Top of Records for this exercise

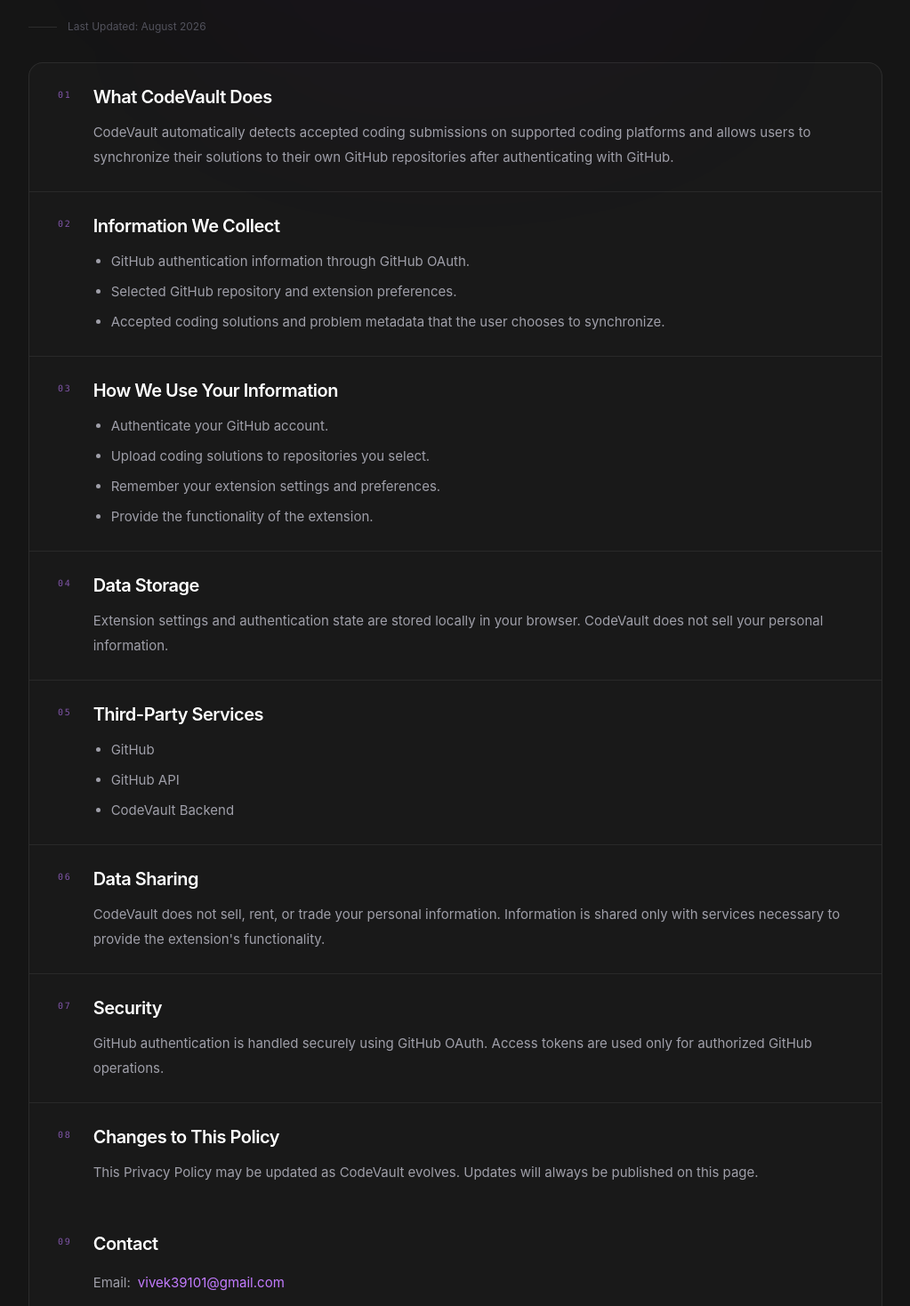
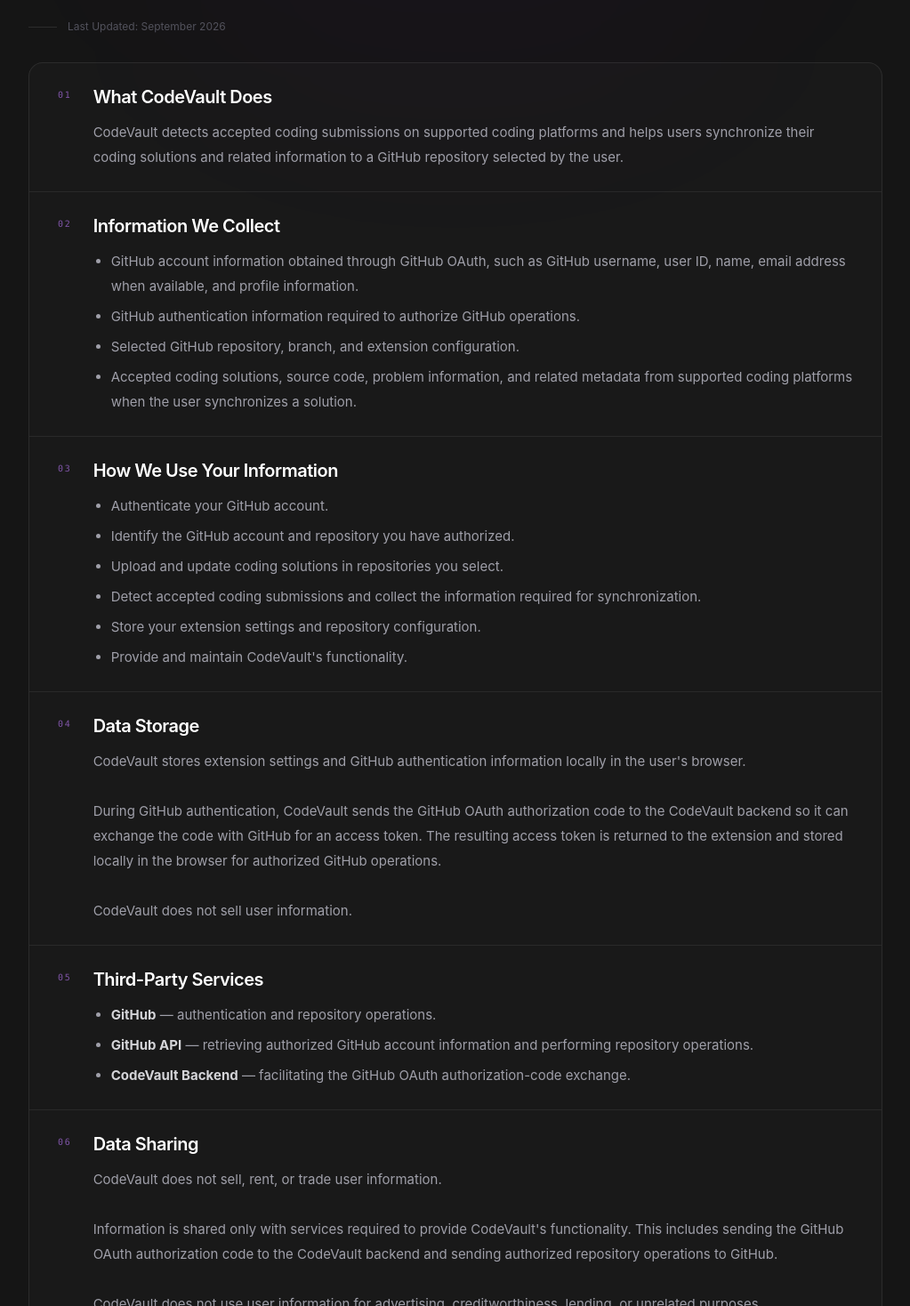
Before and after one commit to vivekkushwahaofficial/CodeVault-Website, a React (Vite) app: page /privacy in a window 1280 px wide. Shown: the part 302-1770 px from the top of the page at 89% size, without its empty margins (128-1151 px from the left). Built offline with nearby package versions, Linux system fonts and the light colour scheme.

Commit message:
docs: update privacy policy

```diff
--- a/package.json
+++ b/package.json
@@ -29,5 +29,6 @@
     "oxlint": "^1.75.0",
     "typescript": "~6.0.2",
     "vite": "^8.2.0"
-  }
+  },
+  "packageManager": "pnpm@10.26.2+sha512.0e308ff2005fc7410366f154f625f6631ab2b16b1d2e70238444dd6ae9d630a8482d92a451144debc492416896ed16f7b114a86ec68b8404b2443869e68ffda6"
 }
--- a/src/pages/Privacy.tsx
+++ b/src/pages/Privacy.tsx
@@ -18,10 +18,9 @@
     title: "What CodeVault Does",
     content: (
       <p>
-        CodeVault automatically detects accepted coding submissions on
-        supported coding platforms and allows users to synchronize their
-        solutions to their own GitHub repositories after authenticating
-        with GitHub.
+        CodeVault detects accepted coding submissions on supported coding
+        platforms and helps users synchronize their coding solutions and related
+        information to a GitHub repository selected by the user.
       </p>
     ),
   },
@@ -31,16 +30,24 @@
     content: (
       <ul className="list-disc space-y-1.5 pl-5">
         <li>
-          GitHub authentication information through GitHub OAuth.
+          GitHub account information obtained through GitHub OAuth, such as
+          GitHub username, user ID, name, email address when available, and
+          profile information.
         </li>
 
         <li>
-          Selected GitHub repository and extension preferences.
+          GitHub authentication information required to authorize GitHub
+          operations.
         </li>
 
         <li>
-          Accepted coding solutions and problem metadata that the user
-          chooses to synchronize.
+          Selected GitHub repository, branch, and extension configuration.
+        </li>
+
+        <li>
+          Accepted coding solutions, source code, problem information, and
+          related metadata from supported coding platforms when the user
+          synchronizes a solution.
         </li>
       </ul>
     ),
@@ -52,17 +59,18 @@
       <ul className="list-disc space-y-1.5 pl-5">
         <li>Authenticate your GitHub account.</li>
 
+        <li>Identify the GitHub account and repository you have authorized.</li>
+
+        <li>Upload and update coding solutions in repositories you select.</li>
+
         <li>
-          Upload coding solutions to repositories you select.
+          Detect accepted coding submissions and collect the information
+          required for synchronization.
         </li>
 
-        <li>
-          Remember your extension settings and preferences.
-        </li>
+        <li>Store your extension settings and repository configuration.</li>
 
-        <li>
-          Provide the functionality of the extension.
-        </li>
+        <li>Provide and maintain CodeVault&apos;s functionality.</li>
       </ul>
     ),
   },
@@ -71,8 +79,18 @@
     title: "Data Storage",
     content: (
       <p>
-        Extension settings and authentication state are stored locally in
-        your browser. CodeVault does not sell your personal information.
+        CodeVault stores extension settings and GitHub authentication
+        information locally in the user&apos;s browser.
+        <br />
+        <br />
+        During GitHub authentication, CodeVault sends the GitHub OAuth
+        authorization code to the CodeVault backend so it can exchange the code
+        with GitHub for an access token. The resulting access token is returned
+        to the extension and stored locally in the browser for authorized GitHub
+        operations.
+        <br />
+        <br />
+        CodeVault does not sell user information.
       </p>
     ),
   },
@@ -81,9 +99,21 @@
     title: "Third-Party Services",
     content: (
       <ul className="list-disc space-y-1.5 pl-5">
-        <li>GitHub</li>
-        <li>GitHub API</li>
-        <li>CodeVault Backend</li>
+        <li>
+          <strong className="text-zinc-300">GitHub</strong> — authentication and
+          repository operations.
+        </li>
+
+        <li>
+          <strong className="text-zinc-300">GitHub API</strong> — retrieving
+          authorized GitHub account information and performing repository
+          operations.
+        </li>
+
+        <li>
+          <strong className="text-zinc-300">CodeVault Backend</strong> —
+          facilitating the GitHub OAuth authorization-code exchange.
+        </li>
       </ul>
     ),
   },
@@ -92,9 +122,17 @@
     title: "Data Sharing",
     content: (
       <p>
-        CodeVault does not sell, rent, or trade your personal information.
-        Information is shared only with services necessary to provide the
-        extension&apos;s functionality.
+        CodeVault does not sell, rent, or trade user information.
+        <br />
+        <br />
+        Information is shared only with services required to provide
+        CodeVault&apos;s functionality. This includes sending the GitHub OAuth
+        authorization code to the CodeVault backend and sending authorized
+        repository operations to GitHub.
+        <br />
+        <br />
+        CodeVault does not use user information for advertising,
+        creditworthiness, lending, or unrelated purposes.
       </p>
     ),
   },
@@ -103,25 +141,46 @@
     title: "Security",
     content: (
       <p>
-        GitHub authentication is handled securely using GitHub OAuth.
-        Access tokens are used only for authorized GitHub operations.
+        CodeVault uses GitHub OAuth for authentication. The GitHub OAuth
+        authorization code is exchanged through the CodeVault backend, and the
+        resulting access token is stored locally in the user&apos;s browser and
+        used for authorized GitHub operations.
+        <br />
+        <br />
+        CodeVault does not intentionally collect or store GitHub passwords.
       </p>
     ),
   },
   {
     number: "08",
+    title: "Data Retention and Removal",
+    content: (
+      <p>
+        GitHub authentication information and repository configuration remain in
+        the user&apos;s browser until the user disconnects GitHub or clears the
+        extension&apos;s stored data.
+        <br />
+        <br />
+        Users can revoke CodeVault&apos;s GitHub authorization through their
+        GitHub account settings. Removing the extension also removes its locally
+        stored extension data according to the browser&apos;s extension-data
+        handling.
+      </p>
+    ),
+  },
+  {
+    number: "09",
     title: "Changes to This Policy",
     content: (
       <p>
-        This Privacy Policy may be updated as CodeVault evolves. Updates
-        will always be published on this page.
+        This Privacy Policy may be updated as CodeVault evolves. Any updates
+        will be published on this page.
       </p>
     ),
   },
 ];
 
-const GITHUB_URL =
-  "https://github.com/vivekkushwahaofficial/CodeVault";
+const GITHUB_URL = "https://github.com/vivekkushwahaofficial/CodeVault";
 
 const RELEASE_URL =
   "https://github.com/vivekkushwahaofficial/CodeVault/releases/latest";
@@ -251,7 +310,6 @@
               "
             >
               Privacy
-
               <span
                 aria-hidden="true"
                 className="
@@ -389,10 +447,7 @@
               md:hidden
             "
           >
-            <nav
-              className="flex flex-col p-2"
-              aria-label="Mobile navigation"
-            >
+            <nav className="flex flex-col p-2" aria-label="Mobile navigation">
               <a
                 href="/#features"
                 onClick={closeMenu}
@@ -482,9 +537,7 @@
                 "
               >
                 <Download size={16} />
-
                 Download Extension
-
                 <ArrowUpRight size={15} />
               </a>
             </nav>
@@ -592,7 +645,7 @@
             >
               <span className="h-px w-8 bg-white/10" />
 
-              <span>Last Updated: August 2026</span>
+              <span>Last Updated: September 2026</span>
             </div>
           </div>
 
@@ -669,7 +722,7 @@
             ))}
 
             {/* =================================================
-                CONTACT — 09
+                CONTACT — 10
             ================================================== */}
 
             <section className="px-5 py-6 sm:px-7 sm:py-7 lg:px-8">
@@ -687,7 +740,7 @@
                     text-purple-400/60
                   "
                 >
-                  09
+                  10
                 </span>
 
                 {/* Content */}
@@ -752,11 +805,7 @@
                         "
                       >
                         code-vault-website.vercel.app
-
-                        <ExternalLink
-                          size={13}
-                          aria-hidden="true"
-                        />
+                        <ExternalLink size={13} aria-hidden="true" />
                       </a>
                     </div>
                   </div>
@@ -818,10 +867,7 @@
                 focus-visible:ring-purple-400/60
               "
             >
-              <FaGithub
-                size={15}
-                aria-hidden="true"
-              />
+              <FaGithub size={15} aria-hidden="true" />
 
               <span>View GitHub</span>
 
```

Bottom of Records for this exercise

Keeping every word as it is, write out all the data and omit the pictures.

→ **Task output**
Before and after one commit to vivekkushwahaofficial/CodeVault-Website, a React (Vite) app: page /privacy in a window 1280 px wide. Shown: the part 302-1770 px from the top of the page at 89% size, without its empty margins (128-1151 px from the left). Built offline with nearby package versions, Linux system fonts and the light colour scheme.

Commit message:
docs: update privacy policy

```diff
--- a/package.json
+++ b/package.json
@@ -29,5 +29,6 @@
     "oxlint": "^1.75.0",
     "typescript": "~6.0.2",
     "vite": "^8.2.0"
-  }
+  },
+  "packageManager": "pnpm@10.26.2+sha512.0e308ff2005fc7410366f154f625f6631ab2b16b1d2e70238444dd6ae9d630a8482d92a451144debc492416896ed16f7b114a86ec68b8404b2443869e68ffda6"
 }
--- a/src/pages/Privacy.tsx
+++ b/src/pages/Privacy.tsx
@@ -18,10 +18,9 @@
     title: "What CodeVault Does",
     content: (
       <p>
-        CodeVault automatically detects accepted coding submissions on
-        supported coding platforms and allows users to synchronize their
-        solutions to their own GitHub repositories after authenticating
-        with GitHub.
+        CodeVault detects accepted coding submissions on supported coding
+        platforms and helps users synchronize their coding solutions and related
+        information to a GitHub repository selected by the user.
       </p>
     ),
   },
@@ -31,16 +30,24 @@
     content: (
       <ul className="list-disc space-y-1.5 pl-5">
         <li>
-          GitHub authentication information through GitHub OAuth.
+          GitHub account information obtained through GitHub OAuth, such as
+          GitHub username, user ID, name, email address when available, and
+          profile information.
         </li>
 
         <li>
-          Selected GitHub repository and extension preferences.
+          GitHub authentication information required to authorize GitHub
+          operations.
         </li>
 
         <li>
-          Accepted coding solutions and problem metadata that the user
-          chooses to synchronize.
+          Selected GitHub repository, branch, and extension configuration.
+        </li>
+
+        <li>
+          Accepted coding solutions, source code, problem information, and
+          related metadata from supported coding platforms when the user
+          synchronizes a solution.
         </li>
       </ul>
     ),
@@ -52,17 +59,18 @@
       <ul className="list-disc space-y-1.5 pl-5">
         <li>Authenticate your GitHub account.</li>
 
+        <li>Identify the GitHub account and repository you have authorized.</li>
+
+        <li>Upload and update coding solutions in repositories you select.</li>
+
         <li>
-          Upload coding solutions to repositories you select.
+          Detect accepted coding submissions and collect the information
+          required for synchronization.
         </li>
 
-        <li>
-          Remember your extension settings and preferences.
-        </li>
+        <li>Store your extension settings and repository configuration.</li>
 
-        <li>
-          Provide the functionality of the extension.
-        </li>
+        <li>Provide and maintain CodeVault&apos;s functionality.</li>
       </ul>
     ),
   },
@@ -71,8 +79,18 @@
     title: "Data Storage",
     content: (
       <p>
-        Extension settings and authentication state are stored locally in
-        your browser. CodeVault does not sell your personal information.
+        CodeVault stores extension settings and GitHub authentication
+        information locally in the user&apos;s browser.
+        <br />
+        <br />
+        During GitHub authentication, CodeVault sends the GitHub OAuth
+        authorization code to the CodeVault backend so it can exchange the code
+        with GitHub for an access token. The resulting access token is returned
+        to the extension and stored locally in the browser for authorized GitHub
+        operations.
+        <br />
+        <br />
+        CodeVault does not sell user information.
       </p>
     ),
   },
@@ -81,9 +99,21 @@
     title: "Third-Party Services",
     content: (
       <ul className="list-disc space-y-1.5 pl-5">
-        <li>GitHub</li>
-        <li>GitHub API</li>
-        <li>CodeVault Backend</li>
+        <li>
+          <strong className="text-zinc-300">GitHub</strong> — authentication and
+          repository operations.
+        </li>
+
+        <li>
+          <strong className="text-zinc-300">GitHub API</strong> — retrieving
+          authorized GitHub account information and performing repository
+          operations.
+        </li>
+
+        <li>
+          <strong className="text-zinc-300">CodeVault Backend</strong> —
+          facilitating the GitHub OAuth authorization-code exchange.
+        </li>
       </ul>
     ),
   },
@@ -92,9 +122,17 @@
     title: "Data Sharing",
     content: (
       <p>
-        CodeVault does not sell, rent, or trade your personal information.
-        Information is shared only with services necessary to provide the
-        extension&apos;s functionality.
+        CodeVault does not sell, rent, or trade user information.
+        <br />
+        <br />
+        Information is shared only with services required to provide
+        CodeVault&apos;s functionality. This includes sending the GitHub OAuth
+        authorization code to the CodeVault backend and sending authorized
+        repository operations to GitHub.
+        <br />
+        <br />
+        CodeVault does not use user information for advertising,
+        creditworthiness, lending, or unrelated purposes.
       </p>
     ),
   },
@@ -103,25 +141,46 @@
     title: "Security",
     content: (
       <p>
-        GitHub authentication is handled securely using GitHub OAuth.
-        Access tokens are used only for authorized GitHub operations.
+        CodeVault uses GitHub OAuth for authentication. The GitHub OAuth
+        authorization code is exchanged through the CodeVault backend, and the
+        resulting access token is stored locally in the user&apos;s browser and
+        used for authorized GitHub operations.
+        <br />
+        <br />
+        CodeVault does not intentionally collect or store GitHub passwords.
       </p>
     ),
   },
   {
     number: "08",
+    title: "Data Retention and Removal",
+    content: (
+      <p>
+        GitHub authentication information and repository configuration remain in
+        the user&apos;s browser until the user disconnects GitHub or clears the
+        extension&apos;s stored data.
+        <br />
+        <br />
+        Users can revoke CodeVault&apos;s GitHub authorization through their
+        GitHub account settings. Removing the extension also removes its locally
+        stored extension data according to the browser&apos;s extension-data
+        handling.
+      </p>
+    ),
+  },
+  {
+    number: "09",
     title: "Changes to This Policy",
     content: (
       <p>
-        This Privacy Policy may be updated as CodeVault evolves. Updates
-        will always be published on this page.
+        This Privacy Policy may be updated as CodeVault evolves. Any updates
+        will be published on this page.
       </p>
     ),
   },
 ];
 
-const GITHUB_URL =
-  "https://github.com/vivekkushwahaofficial/CodeVault";
+const GITHUB_URL = "https://github.com/vivekkushwahaofficial/CodeVault";
 
 const RELEASE_URL =
   "https://github.com/vivekkushwahaofficial/CodeVault/releases/latest";
@@ -251,7 +310,6 @@
               "
             >
               Privacy
-
               <span
                 aria-hidden="true"
                 className="
@@ -389,10 +447,7 @@
               md:hidden
             "
           >
-            <nav
-              className="flex flex-col p-2"
-              aria-label="Mobile navigation"
-            >
+            <nav className="flex flex-col p-2" aria-label="Mobile navigation">
               <a
                 href="/#features"
                 onClick={closeMenu}
@@ -482,9 +537,7 @@
                 "
               >
                 <Download size={16} />
-
                 Download Extension
-
                 <ArrowUpRight size={15} />
               </a>
             </nav>
@@ -592,7 +645,7 @@
             >
               <span className="h-px w-8 bg-white/10" />
 
-              <span>Last Updated: August 2026</span>
+              <span>Last Updated: September 2026</span>
             </div>
           </div>
 
@@ -669,7 +722,7 @@
             ))}
 
             {/* =================================================
-                CONTACT — 09
+                CONTACT — 10
             ================================================== */}
 
             <section className="px-5 py-6 sm:px-7 sm:py-7 lg:px-8">
@@ -687,7 +740,7 @@
                     text-purple-400/60
                   "
                 >
-                  09
+                  10
                 </span>
 
                 {/* Content */}
@@ -752,11 +805,7 @@
                         "
                       >
                         code-vault-website.vercel.app
-
-                        <ExternalLink
-                          size={13}
-                          aria-hidden="true"
-                        />
+                        <ExternalLink size={13} aria-hidden="true" />
                       </a>
                     </div>
                   </div>
@@ -818,10 +867,7 @@
                 focus-visible:ring-purple-400/60
               "
             >
-              <FaGithub
-                size={15}
-                aria-hidden="true"
-              />
+              <FaGithub size={15} aria-hidden="true" />
 
               <span>View GitHub</span>
 
```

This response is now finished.